Time becomes a word that we dream about – and yes I did actually have a dream recently where a huge, demon sized alarm clock was ticking intimidatingly against my cheek. Only to wake and realise again that I had hit the snooze button for the fifth time that morning and the demon-sized alarm clock was in fact ticking intimidatingly against my cheek. I wake and immediately think “here we go again” - the rush begins – mornings of chaos and snappiness, when for the fiftieth time I’ve asked my 7 year old to “please put your shoes on” and she’s wondered off to find her tiny elephant Sylvanian Family because she “NEEDS to take it to school”. My 7 year old is not on my agenda of responsibility – she’s not managing a family out of the door, not trying hard to avoid being the ‘late mum’ again, she is very much ‘present’. And wouldn’t that be a wonderful thing.
To be present means my head is “in the game” – I am not thinking ten steps ahead about what I’m going to arrive to at work, not tripping over challenges that I have imagined well into next week, not rehashing last weeks row with my partner about whether or not to paint the downstairs hallway denim grey (too dark, versus stylish). Being present is now how I choose to self-care – because the ability to chase ‘time’ becomes an actual nightmare; a Lush bath and a good read maybe once in a blue moon (funnily enough Halloween will serve us a Blue Moon this month – so maybe I will have that bath this year). Being mindful serves me with all the practice of self-care that I can fit into life’s busy roundabout now, but it is enough to keep me grounded.

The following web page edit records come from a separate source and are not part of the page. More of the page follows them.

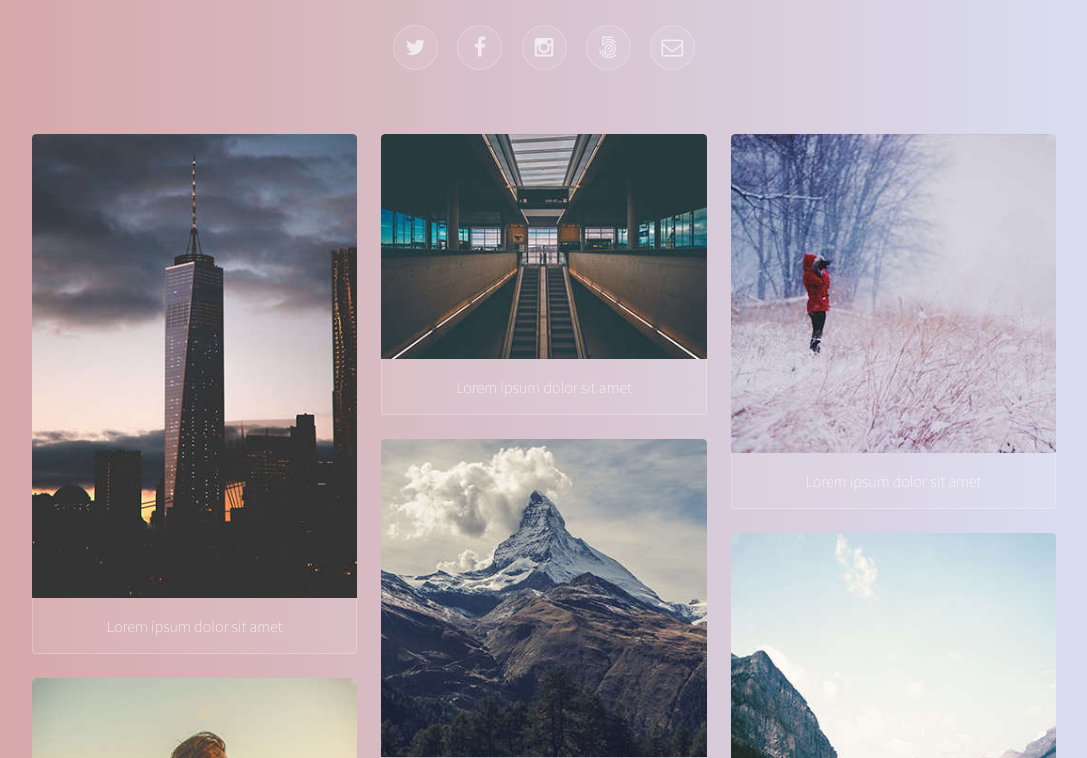
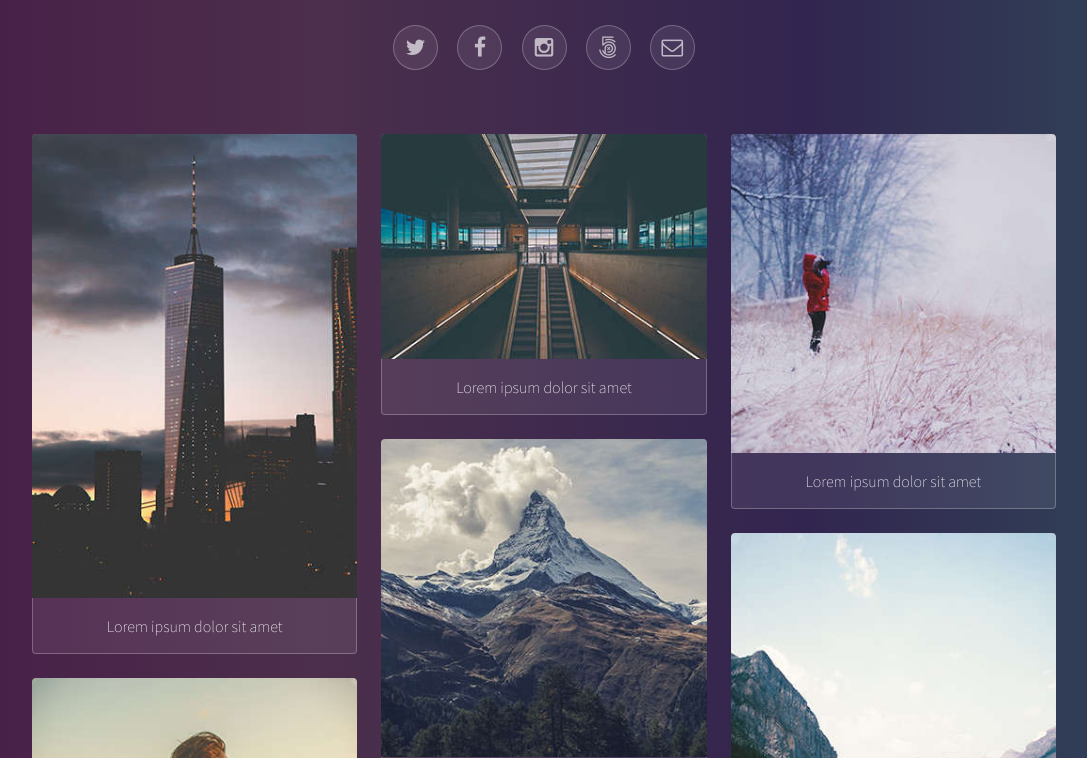
Before and after one commit to Azire/Visualize, a plain HTML site: page index.html in a window 1280 px wide. Shown: the part 373-1131 px from the top of the page, without its empty margins (96-1183 px from the left). Drawn offline with Linux system fonts and the light colour scheme.

Commit message:
Gradient Adjustment
Permalink - use to edit and share this gradient:
http://colorzilla.com/gradient-editor/#471d47+0,4c2f4c+32,32254f+70,304659+100

```diff
--- a/assets/css/main.css
+++ b/assets/css/main.css
@@ -1409,9 +1409,13 @@
 	}
 
 	body {
-		background: #DAE2F8; /* fallback for old browsers */
-		background: -webkit-linear-gradient(to left, #DAE2F8 , #D6A4A4); /* Chrome 10-25, Safari 5.1-6 */
-		background: linear-gradient(to left, #DAE2F8 , #D6A4A4); /* W3C, IE 10+/ Edge, Firefox 16+, Chrome 26+, Opera 12+, Safari 7+ */
+		/* Permalink - use to edit and share this gradient: http://colorzilla.com/gradient-editor/#471d47+0,4c2f4c+32,32254f+70,304659+100 */
+		background: #471d47; /* Old browsers */
+		background: -moz-linear-gradient(left,  #471d47 0%, #4c2f4c 32%, #32254f 70%, #304659 100%); /* FF3.6-15 */
+		background: -webkit-linear-gradient(left,  #471d47 0%,#4c2f4c 32%,#32254f 70%,#304659 100%); /* Chrome10-25,Safari5.1-6 */
+		background: linear-gradient(to right,  #471d47 0%,#4c2f4c 32%,#32254f 70%,#304659 100%); /* W3C, IE10+, FF16+, Chrome26+, Opera12+, Safari7+ */
+		filter: progid:DXImageTransform.Microsoft.gradient( startColorstr='#471d47', endColorstr='#304659',GradientType=1 ); /* IE6-9 */
+
 	}
 
 		body.is-loading *, body.is-loading *:before, body.is-loading *:after {
```
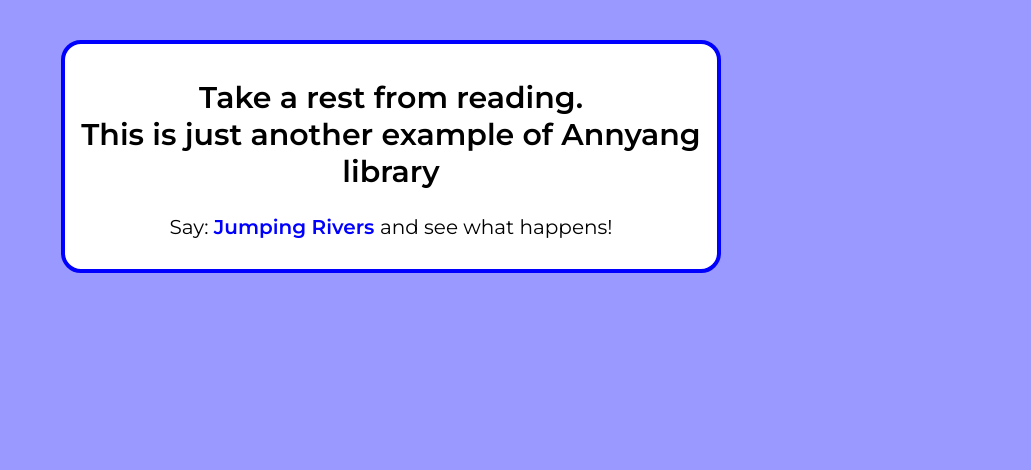
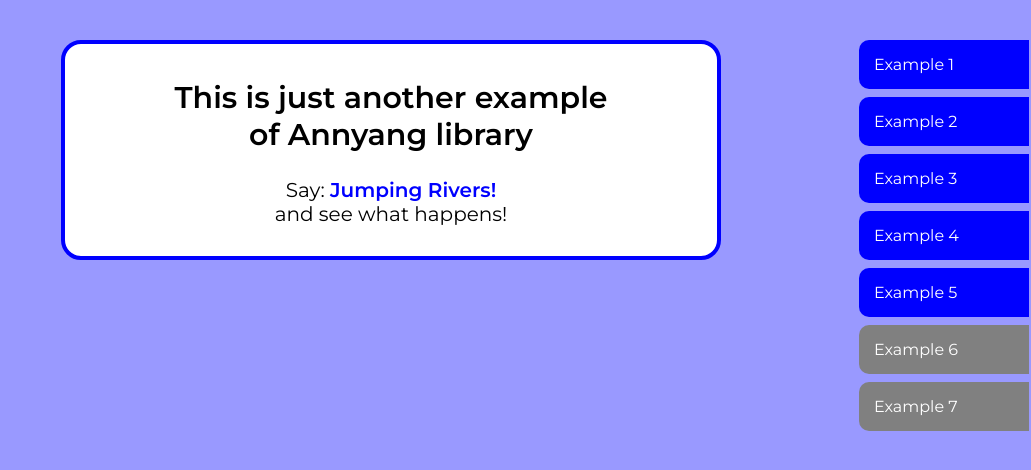
Before and after one commit to Willowsounds/API-LAB-Group1, a plain HTML site: page examples/example_07/index.html in a window 1280 px wide. Shown: the whole page, without its empty margins (249-1280 px from the left). Drawn offline with Linux system fonts and the light colour scheme.

Commit message:
Add files via upload

```diff
--- a/examples/example_07/index.html
+++ b/examples/example_07/index.html
@@ -8,28 +8,31 @@
     <link rel="stylesheet" href="styles.css" />
 
     <script src="../../build/annyang.min.js"></script>
-    <script src="../../build/speechkitt.min.js"></script>
     <script src="main.js"></script>
 
-    <link
-      href="https://fonts.googleapis.com/css?family=Montserrat:400,600"
-      rel="stylesheet"
-    />
+    <link href="https://fonts.googleapis.com/css?family=Montserrat:400,600" rel="stylesheet"/>
 
-    <title>Example 7</title>
+    <title>7: Call a Website to a New Tab</title>
   </head>
 
   <body>
     <div id="mybox">
-      <h2>
-        Take a rest from reading.<br />
-        This is just another example of Annyang library
-      </h2>
+      <h2>This is just another example<br />of Annyang library</h2>
       <p>
-        Say: <font color="blue"><b>Jumping Rivers </b></font>and see what
+        Say: <font color="blue"><b>Jumping Rivers!</b></font><br />and see what
         happens!
       </p>
     </div>
-    <br />
+
+    <div id="examples">
+        <button class="button" id="button1"><a href="/examples/example_01/index.html">Example 1</a></button><br/>
+        <button class="button"><a href="/examples/example_02/index.html">Example 2</a></button><br/>
+        <button class="button"><a href="/examples/example_03/index.html">Example 3</a></button><br/>
+        <button class="button"><a href="/examples/example_04/index.html">Example 4</a></button><br/>
+        <button class="button"><a href="/examples/example_05/index.html">Example 5</a></button><br/>
+        <button class="button" id="button67"><a href="/examples/example_06/index.html">Example 6</a></button><br/>
+        <button class="button" id="button67"><a href="/examples/example_07/index.html">Example 7</a></button>
+      </div>
+
   </body>
 </html>
--- a/examples/example_07/main.js
+++ b/examples/example_07/main.js
@@ -1,3 +1,7 @@
+//The MIT License (MIT)
+
+//Copyright (c) 2016 Tal Ater ??
+
 //This Javascript code was taken from https://www.jumpingrivers.com/blog/voice-control-your-shiny-apps/
 //Credits to Jumping Rivers
 
@@ -9,6 +13,7 @@ if (annyang) {
     "Jumping Rivers": function() {
       //opens a new tab with this website
       window.open("https://www.jumpingrivers.com", "_blank");
+      console.log("this works"); //Just for checking
     }
   };
   // register the defined commands
--- a/examples/example_07/styles.css
+++ b/examples/example_07/styles.css
@@ -69,6 +69,15 @@ p {
   color: white;
 }
 
+#button67{
+  background-color: grey;
+  }
+
+#button67:hover {
+  background-color: #fe7575;
+  color: white;
+  }
+
 a {
   text-align: left;
   text-decoration: none;
```
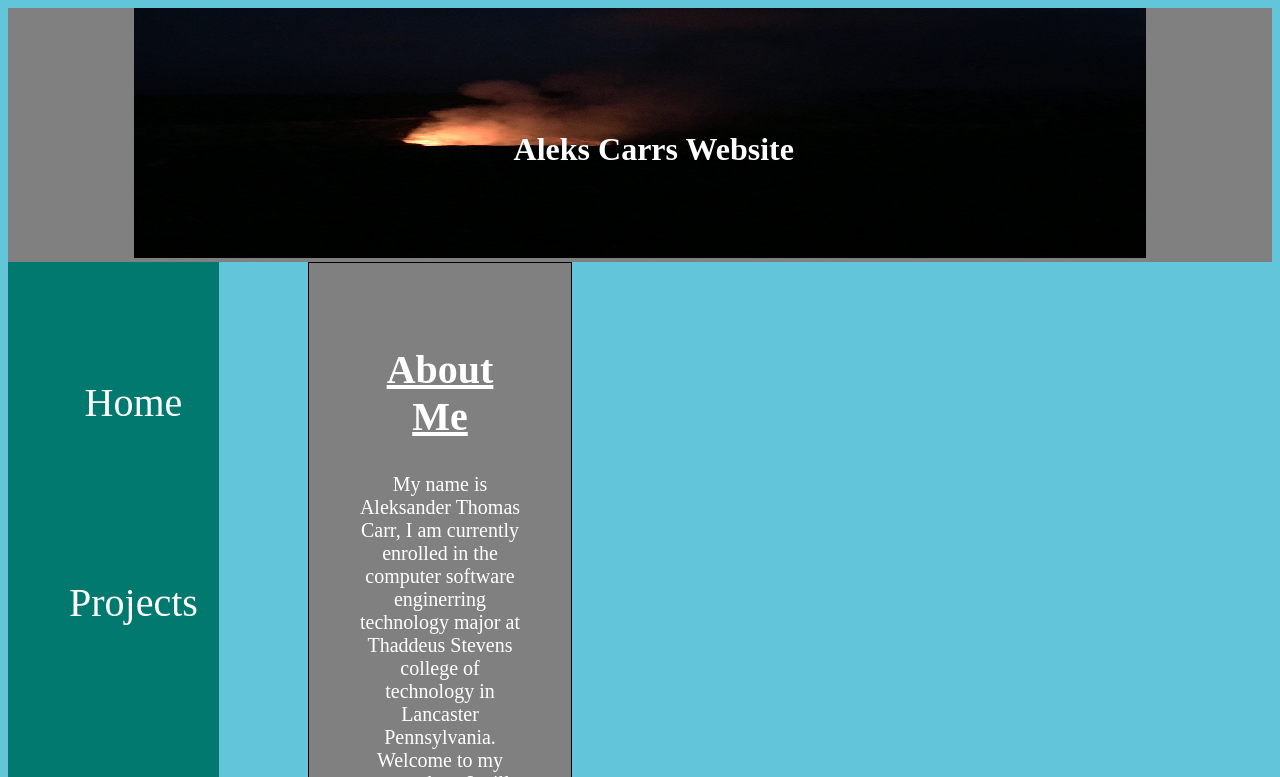
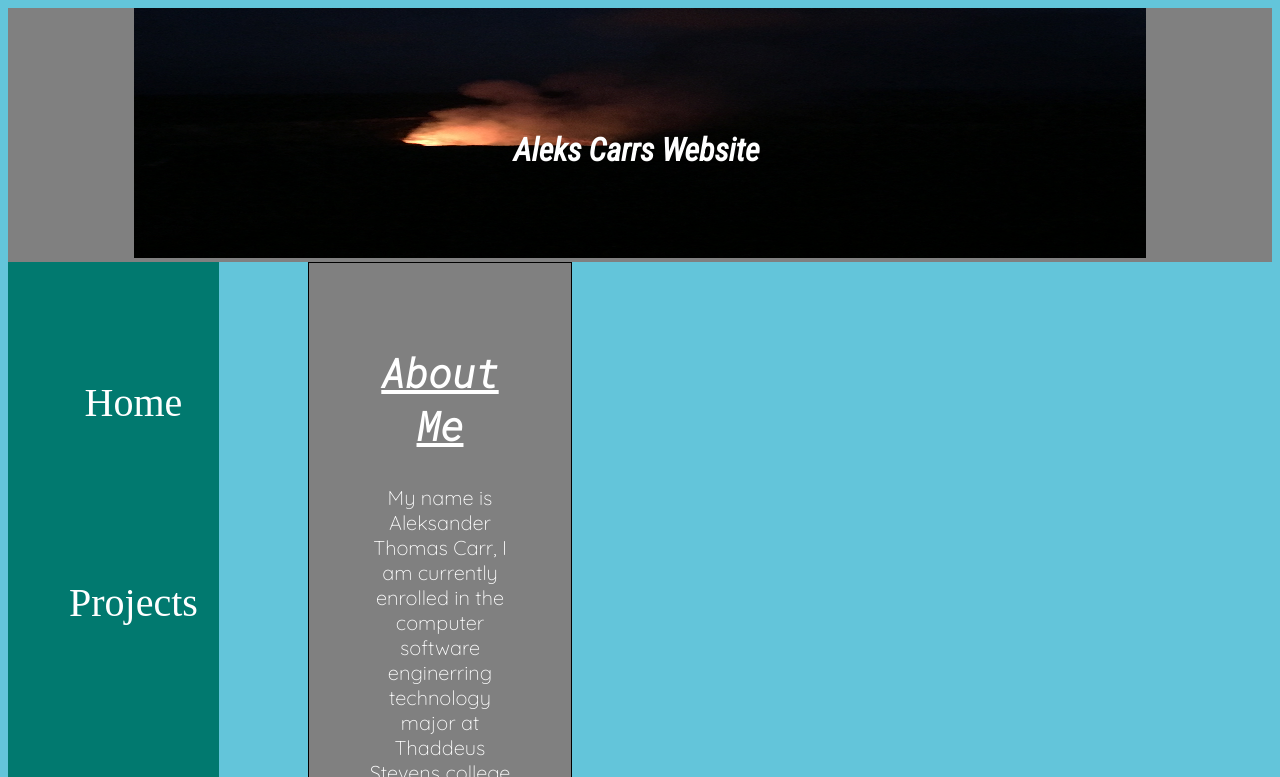
Before and after one commit to AleksCarr/AleksCarr.github.io, a plain HTML site: page index.html in a window 1280 px wide. Shown: the top 777 px of the page. Drawn offline with Linux system fonts and the light colour scheme.

Commit message:
Added different fonts on every page

```diff
--- a/index.html
+++ b/index.html
@@ -4,6 +4,8 @@
 <head>
   <meta charet='UTF-8'>
   <link rel='stylesheet' href='styles.css' />
+  <link rel="preconnect" href="https://fonts.gstatic.com">
+<link href="https://fonts.googleapis.com/css2?family=Quicksand:wght@300&family=Roboto+Condensed:ital@1&family=Roboto+Mono:ital,wght@1,300&display=swap" rel="stylesheet">
   <title>Aleks Carrs Home Page</title>
 </head>
 
--- a/styles.css
+++ b/styles.css
@@ -60,6 +60,7 @@ h1 {
   position: absolute;
   top: 40%;
   left: 40%;
+  font-family: 'Roboto Condensed', sans-serif;
 }
 
 footer {
@@ -97,6 +98,7 @@ footer {
 .text {
   margin-left: 280px;
   font-size:30px;
+  font-family: 'Quicksand', sans-serif;
 }
 
 .game {
@@ -113,6 +115,7 @@ footer {
   border-radius: 2px;
   border: 5px solid #fff;
   border-color: brown;
+  font-family: 'Quicksand', sans-serif;
 }
 
 .flute {
@@ -154,12 +157,14 @@ footer {
 .title{
   text-decoration: underline;
   font-size: 40px;
+  font-family: 'Roboto Mono', monospace;
 }
 
 .mini{
   font-size: 20px;
   color: white;
   text-decoration: none;
+  font-family: 'Quicksand', sans-serif;
 }
 
 .about,
```
Also changed, not shown: bio.html (+2 -0 lines), projects.html (+2 -0 lines), resume.html (+2 -0 lines).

Mindfulness is the practice of remaining present.
Mindfulness is not:
· Sitting cross-legged saying ‘Om’
· Just for religious people
· ‘Getting rid of’ difficult thoughts or feelings
· Clearing our mind of thoughts
· A quick fix
Mindfulness is: “paying attention in a particular way: on purpose, in the present moment, and nonjudgmentally.” We often expect mindfulness will bring us peace or calm and relaxation. This highlights our human tendency to want pleasant experiences and to push away what is unpleasant or average. We want something, we don't get it, and then we're unhappy. We think it's not working or we're doing it wrong. We start to judge our experience and ourselves. Although it's true that you can experience a sense of peace, calm, or relaxation while practicing mindfulness, these are not guaranteed outcomes. Mindfulness is just about noticing whatever experience we're having, including all the thoughts, feelings or physical sensations that are a part of it.
So during my rush of a morning I remind myself to look up, to breathe it all in – because instead of saying to myself “I’ve got to get the kids to school” I say to myself “I get to take the kids to school.”